My teaching job in Córdoba, Spain ended in May, which meant that I had the month of June free before I had to be in Switzerland for my friend’s wedding. I really wanted to escape from my unairconditioned piso to the beach, so I could relax and work on getting tan (a seemingly impossible feat that I somehow managed to succeed at for the first time!) Luckily, I was able to sublet a room from a friend of a friend in Málaga, probably Spain’s biggest and most famous beach city, only an hour away from Córdoba on the train. I could even see a bit of the Mediterranean in the distance! A real win win!
Now of all the beaches in Spain, Málaga is definitely not my top choice, nor even in the top 10. It has a pretty well-earned reputation as being big, dirty and full of annoying tourists traveling through on their way to more fabulous beach resorts. However, Málaga surprised me, and by the end of the June, it had in fact won me over. It is a big bustling port city, that in spite of being the center of the massive tourist industry on the Costa del Sol, it is surprisingly Spanish and Andalusian in feel and culture. The city center and the historic old town are clean and well-maintained and beautiful, exuding the same traditional air and vibe that you can find around the rest of Spain.
Founded in Phoenician times, to say that Málaga is old is a massive understatement. In the center of the pedestrian old town you can find old narrow streets and wide beautiful promenades, with cute old buildings with colored shutters and little tucked away churches. Of course all of the modern fashionable shops are in the center as well, but interspersed with your typical Spanish cafés and restaurants. There is tons to do and see in the sixth biggest city in Spain, so I have decided to make a top 5 list of things to do in Málaga, with some more detailed posts coming soon!
1. Wander around the palatial Muslim ruins of the Alcazaba and climb up to the Gibralfaro castle ruins to take in the great views of the city and the port.

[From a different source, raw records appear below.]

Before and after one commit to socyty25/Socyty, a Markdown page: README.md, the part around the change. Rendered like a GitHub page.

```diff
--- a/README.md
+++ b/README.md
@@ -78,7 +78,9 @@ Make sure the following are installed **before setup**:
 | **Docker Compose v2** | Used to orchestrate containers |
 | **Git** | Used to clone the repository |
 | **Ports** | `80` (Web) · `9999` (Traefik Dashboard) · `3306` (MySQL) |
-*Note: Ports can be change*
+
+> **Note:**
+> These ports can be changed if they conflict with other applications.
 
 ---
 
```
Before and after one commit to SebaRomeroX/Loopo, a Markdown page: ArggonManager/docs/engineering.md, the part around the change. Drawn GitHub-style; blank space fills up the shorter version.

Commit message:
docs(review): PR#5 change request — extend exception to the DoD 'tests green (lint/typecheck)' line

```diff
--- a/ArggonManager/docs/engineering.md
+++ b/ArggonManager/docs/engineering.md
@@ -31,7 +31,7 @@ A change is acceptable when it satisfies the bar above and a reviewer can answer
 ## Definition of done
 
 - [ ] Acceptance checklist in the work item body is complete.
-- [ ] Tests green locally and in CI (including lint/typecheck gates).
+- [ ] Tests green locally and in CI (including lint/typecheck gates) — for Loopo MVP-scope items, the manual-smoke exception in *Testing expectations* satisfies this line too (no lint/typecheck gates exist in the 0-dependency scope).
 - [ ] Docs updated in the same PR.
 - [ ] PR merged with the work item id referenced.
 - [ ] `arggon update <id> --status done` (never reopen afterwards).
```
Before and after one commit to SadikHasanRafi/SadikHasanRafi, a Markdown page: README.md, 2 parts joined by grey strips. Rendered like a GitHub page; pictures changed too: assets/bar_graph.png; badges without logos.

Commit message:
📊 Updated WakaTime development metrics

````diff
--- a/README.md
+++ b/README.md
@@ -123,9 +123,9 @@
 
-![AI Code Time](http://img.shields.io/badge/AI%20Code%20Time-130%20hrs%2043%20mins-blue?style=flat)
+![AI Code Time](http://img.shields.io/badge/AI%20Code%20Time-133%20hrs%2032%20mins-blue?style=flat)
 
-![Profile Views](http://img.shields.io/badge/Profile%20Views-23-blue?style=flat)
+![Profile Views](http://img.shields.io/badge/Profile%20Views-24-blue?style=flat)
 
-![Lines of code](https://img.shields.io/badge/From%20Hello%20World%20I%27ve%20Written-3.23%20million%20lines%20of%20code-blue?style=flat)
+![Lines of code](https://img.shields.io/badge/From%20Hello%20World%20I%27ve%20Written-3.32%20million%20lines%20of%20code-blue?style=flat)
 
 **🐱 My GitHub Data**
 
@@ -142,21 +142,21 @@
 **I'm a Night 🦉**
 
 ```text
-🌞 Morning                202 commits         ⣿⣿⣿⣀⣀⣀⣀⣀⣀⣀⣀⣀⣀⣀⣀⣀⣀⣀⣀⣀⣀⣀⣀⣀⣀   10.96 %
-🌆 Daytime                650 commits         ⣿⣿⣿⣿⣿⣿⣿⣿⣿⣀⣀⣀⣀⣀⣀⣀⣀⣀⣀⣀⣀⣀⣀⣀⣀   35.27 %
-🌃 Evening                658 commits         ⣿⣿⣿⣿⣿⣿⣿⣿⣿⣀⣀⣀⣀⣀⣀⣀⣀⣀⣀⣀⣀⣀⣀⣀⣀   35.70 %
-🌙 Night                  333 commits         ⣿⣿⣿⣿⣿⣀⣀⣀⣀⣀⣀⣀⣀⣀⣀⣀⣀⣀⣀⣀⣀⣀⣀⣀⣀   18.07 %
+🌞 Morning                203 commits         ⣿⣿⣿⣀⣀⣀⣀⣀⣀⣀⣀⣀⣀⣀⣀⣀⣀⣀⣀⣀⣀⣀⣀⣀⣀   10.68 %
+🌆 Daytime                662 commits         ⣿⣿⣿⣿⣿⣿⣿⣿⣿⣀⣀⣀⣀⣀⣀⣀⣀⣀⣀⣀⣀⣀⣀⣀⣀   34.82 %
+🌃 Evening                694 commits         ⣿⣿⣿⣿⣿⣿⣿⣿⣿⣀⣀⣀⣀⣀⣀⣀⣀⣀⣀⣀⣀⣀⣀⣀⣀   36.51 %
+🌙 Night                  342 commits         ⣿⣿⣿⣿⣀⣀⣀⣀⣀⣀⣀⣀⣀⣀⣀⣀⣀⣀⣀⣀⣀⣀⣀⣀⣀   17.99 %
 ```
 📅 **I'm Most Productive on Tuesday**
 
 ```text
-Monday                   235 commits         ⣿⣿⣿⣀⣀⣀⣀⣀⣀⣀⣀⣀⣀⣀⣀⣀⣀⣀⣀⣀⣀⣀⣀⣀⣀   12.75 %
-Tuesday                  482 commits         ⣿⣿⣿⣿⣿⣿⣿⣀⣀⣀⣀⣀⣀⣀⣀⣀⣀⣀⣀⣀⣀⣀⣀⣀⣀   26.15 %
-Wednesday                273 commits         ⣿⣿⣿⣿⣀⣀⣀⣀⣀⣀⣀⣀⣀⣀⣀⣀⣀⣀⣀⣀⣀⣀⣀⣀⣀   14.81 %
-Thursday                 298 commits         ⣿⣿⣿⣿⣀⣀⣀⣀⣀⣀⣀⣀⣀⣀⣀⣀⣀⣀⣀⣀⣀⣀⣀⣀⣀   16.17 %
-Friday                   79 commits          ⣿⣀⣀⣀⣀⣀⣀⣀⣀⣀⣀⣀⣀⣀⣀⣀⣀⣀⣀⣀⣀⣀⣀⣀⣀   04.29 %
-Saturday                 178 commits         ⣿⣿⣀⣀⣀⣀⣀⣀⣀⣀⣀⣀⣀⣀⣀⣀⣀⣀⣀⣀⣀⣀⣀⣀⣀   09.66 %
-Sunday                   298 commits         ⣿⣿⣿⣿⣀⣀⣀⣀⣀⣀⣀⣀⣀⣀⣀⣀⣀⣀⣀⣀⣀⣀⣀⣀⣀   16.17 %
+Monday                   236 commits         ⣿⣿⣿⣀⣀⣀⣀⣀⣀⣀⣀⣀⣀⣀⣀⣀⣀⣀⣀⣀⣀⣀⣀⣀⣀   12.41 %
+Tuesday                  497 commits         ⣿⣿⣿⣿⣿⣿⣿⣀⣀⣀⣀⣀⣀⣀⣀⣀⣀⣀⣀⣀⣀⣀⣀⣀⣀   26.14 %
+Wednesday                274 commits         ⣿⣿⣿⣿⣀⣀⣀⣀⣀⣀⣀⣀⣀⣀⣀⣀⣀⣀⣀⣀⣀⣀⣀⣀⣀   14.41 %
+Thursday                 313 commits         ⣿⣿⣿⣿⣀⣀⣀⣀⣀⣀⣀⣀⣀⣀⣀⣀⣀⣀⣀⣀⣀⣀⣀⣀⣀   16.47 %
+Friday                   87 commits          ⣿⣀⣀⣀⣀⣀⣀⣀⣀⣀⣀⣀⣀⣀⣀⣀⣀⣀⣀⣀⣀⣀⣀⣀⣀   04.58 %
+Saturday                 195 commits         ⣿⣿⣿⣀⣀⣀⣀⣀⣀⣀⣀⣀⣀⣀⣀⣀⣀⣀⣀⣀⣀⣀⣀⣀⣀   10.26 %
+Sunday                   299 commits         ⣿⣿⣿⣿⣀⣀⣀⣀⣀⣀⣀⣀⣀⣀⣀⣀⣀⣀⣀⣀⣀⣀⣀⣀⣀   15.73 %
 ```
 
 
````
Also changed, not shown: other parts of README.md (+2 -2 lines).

Seriously, the Gibralfaro is MAGICAL and one of my favorite things in Málaga. So magical in fact that I will devote a whole other post just to them. It is definitely worth the painful half hour climb to the top. The views of Málaga and the Mediterranean are unparalleled.
2. Take some time to explore Málaga’s unique Renaissance cathedral and to wander around the old town. I am a huge cathedral girl; whenever I am in a city that has a cathedral, I am there; One day I will count them all. Maybe. Anyways, in my experience they are some of the few historical places that remained really well-preserved, usually because they are still in use today. Málaga’s cathedral is nicknamed la Manquita or “The one-armed lady” because it only has one of it’s two facade towers completed.
3. Explore Picasso’s Málaga. Home to one of Spain’s most famous sons, there are many opportunities to catch glimpses into Picasso’s early life in this thriving city. You can visit the house he was born in which is now a museum, as well as spend an afternoon getting lost while trying to find the entrance to the Picasso Museum and then get lost even more trying to underrstand his great work, which (trust me) is definitely worth the wait.
4. Now if you aren’t tired of walking around some museums, you must try to squeeze in some time to visit the new Carmen Thyssen Museum in Málaga. It just opened this year, and I have completely fallen in love with it. I went there twice in a month! It is located in a beautiful, sunlit building in the city center, and it houses a lovely collection of mostly 19th century Spanish art. It is all sweeping landscapes and romantic ocean views, and so many pieces depicting traditional Andalusian life. It was just incredible!! Sigh.
5. Ok, now as much as I want to believe everyone goes to Málaga for it’s unique culture and wonderful art collections, I know that in fact people just want the beach, which Málaga has a lot of. Public beaches stretch far to the east and west of the port, so you definitely have your pick. La Malagueta is definitely the best (safest) choice. Once the summer hits, the beaches get super crowded, especially on the weekends. When school ends in June, it looks like a beach of umbrellas. The water changes every day. Sometimes it’s calm and clear. Other days it’s really rough and dark blue. Generally, it’s pretty dirty-it’s right next to the port, what do you expect. In fact when I was there the water was closed off for a week because of high levels of bacteria. Lovely. However, I did not let that interfere with me going to the beach and swimming almost every day for a month. As much as I am a cathedral girl, I am equally an ocean girl. I can’t stay away from the water. And in general, it was fine. But let’s face it, don’t come to Málaga for just the beach. You can travel less than an hour away from it and find some of the loveliest, cleanest beaches. Instead come to Málaga for a combination of everything, because it has it all!!